Eckler’s Approach to 3-Year Planning Puts Customer Data, History to Work
Catalogers develop three-year plans for at least three reasons: to map out growth and customer acquisition plans; to develop financial goals; and because their bosses, investors or company-owning banks want to see such data. The theme of a session during the recent ACCM conference, held May19-22 in Kissimmee, Fla., on three-year planning centered primarily around speaker Charis Gaines, director, marketing planning and analysis for car parts cataloger Eckler Industries, who led the session along with consultant Gina Valentino of Hemisphere Marketing.
Gaines shared her three-year planning process at Eckler, which focuses on putting customer data to work when putting such plans together. Specifically, it focuses on the following:
* housefile health;
* prospecting; and
In examining your housefile, determine how deeply you’ll profitably mail your file, Gaines said, and which of your requesters and prospects have the greatest propensity to respond to your offers. To get to this point, it’s best to know who your buyers, requesters and prospects are and how they respond to your offers.
As for segmentation, Gaines and Valentino recommended the following good/better/best scenario.
Good: divide your file into measurable buckets;
Better: use RFM to segment your file and measure the performance of buyers, prospects and requesters; and

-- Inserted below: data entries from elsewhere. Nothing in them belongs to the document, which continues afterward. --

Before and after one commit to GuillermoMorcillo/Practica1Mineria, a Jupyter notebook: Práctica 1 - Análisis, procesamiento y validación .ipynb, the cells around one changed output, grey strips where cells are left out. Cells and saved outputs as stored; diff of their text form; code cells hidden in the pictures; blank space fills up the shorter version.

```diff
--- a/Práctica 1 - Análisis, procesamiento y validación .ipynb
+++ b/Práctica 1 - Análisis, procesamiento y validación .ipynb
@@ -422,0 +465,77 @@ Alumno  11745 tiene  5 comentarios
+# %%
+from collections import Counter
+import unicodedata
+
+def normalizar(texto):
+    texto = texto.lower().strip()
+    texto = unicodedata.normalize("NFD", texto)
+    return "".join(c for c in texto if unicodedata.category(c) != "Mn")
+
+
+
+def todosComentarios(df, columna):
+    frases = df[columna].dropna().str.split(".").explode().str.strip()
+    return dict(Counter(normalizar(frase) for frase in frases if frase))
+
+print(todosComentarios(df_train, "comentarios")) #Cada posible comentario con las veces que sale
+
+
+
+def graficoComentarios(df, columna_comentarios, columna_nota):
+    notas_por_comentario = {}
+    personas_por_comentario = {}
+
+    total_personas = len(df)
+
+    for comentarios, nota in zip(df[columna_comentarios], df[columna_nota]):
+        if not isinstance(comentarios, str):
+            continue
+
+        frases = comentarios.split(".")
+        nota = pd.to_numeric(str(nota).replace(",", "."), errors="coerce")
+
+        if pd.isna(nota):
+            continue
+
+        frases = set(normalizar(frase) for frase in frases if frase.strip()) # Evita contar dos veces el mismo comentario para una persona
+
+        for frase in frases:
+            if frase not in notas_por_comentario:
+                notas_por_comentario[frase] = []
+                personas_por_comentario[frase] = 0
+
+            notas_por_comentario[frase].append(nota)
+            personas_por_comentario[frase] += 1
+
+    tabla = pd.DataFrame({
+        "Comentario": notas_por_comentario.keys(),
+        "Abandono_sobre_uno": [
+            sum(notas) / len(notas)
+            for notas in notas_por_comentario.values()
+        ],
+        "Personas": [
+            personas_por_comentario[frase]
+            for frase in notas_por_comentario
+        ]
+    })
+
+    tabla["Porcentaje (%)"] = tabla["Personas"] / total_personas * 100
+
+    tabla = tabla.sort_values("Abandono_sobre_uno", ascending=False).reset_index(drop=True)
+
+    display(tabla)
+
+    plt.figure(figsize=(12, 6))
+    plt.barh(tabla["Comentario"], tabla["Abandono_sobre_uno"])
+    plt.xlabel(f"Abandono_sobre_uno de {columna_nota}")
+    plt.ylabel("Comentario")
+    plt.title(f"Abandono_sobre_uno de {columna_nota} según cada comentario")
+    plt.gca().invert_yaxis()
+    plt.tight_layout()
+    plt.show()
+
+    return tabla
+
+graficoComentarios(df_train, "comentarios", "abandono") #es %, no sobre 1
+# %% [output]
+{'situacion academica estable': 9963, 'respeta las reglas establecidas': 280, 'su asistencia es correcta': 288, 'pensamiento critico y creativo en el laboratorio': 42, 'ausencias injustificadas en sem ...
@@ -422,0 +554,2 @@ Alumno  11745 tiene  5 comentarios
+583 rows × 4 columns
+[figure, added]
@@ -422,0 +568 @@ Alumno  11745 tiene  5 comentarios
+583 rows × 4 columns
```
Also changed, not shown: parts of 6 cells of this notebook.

Best: use RFM and other data, such as modeling, optimization or product purchase attributes, to further determine the best records to contact over the course of a year.
“Once you’ve started segmenting,” Gaines said, “you can use tools like RFM. At Eckler’s, when I first got there, we were divided into zero to three months and six-month buyers. This worked for years, but response [ultimately] went down. So we started doing more RFM, looking at buyers by segmenting, and started to see which segments we could drop out, because they weren’t profitable.”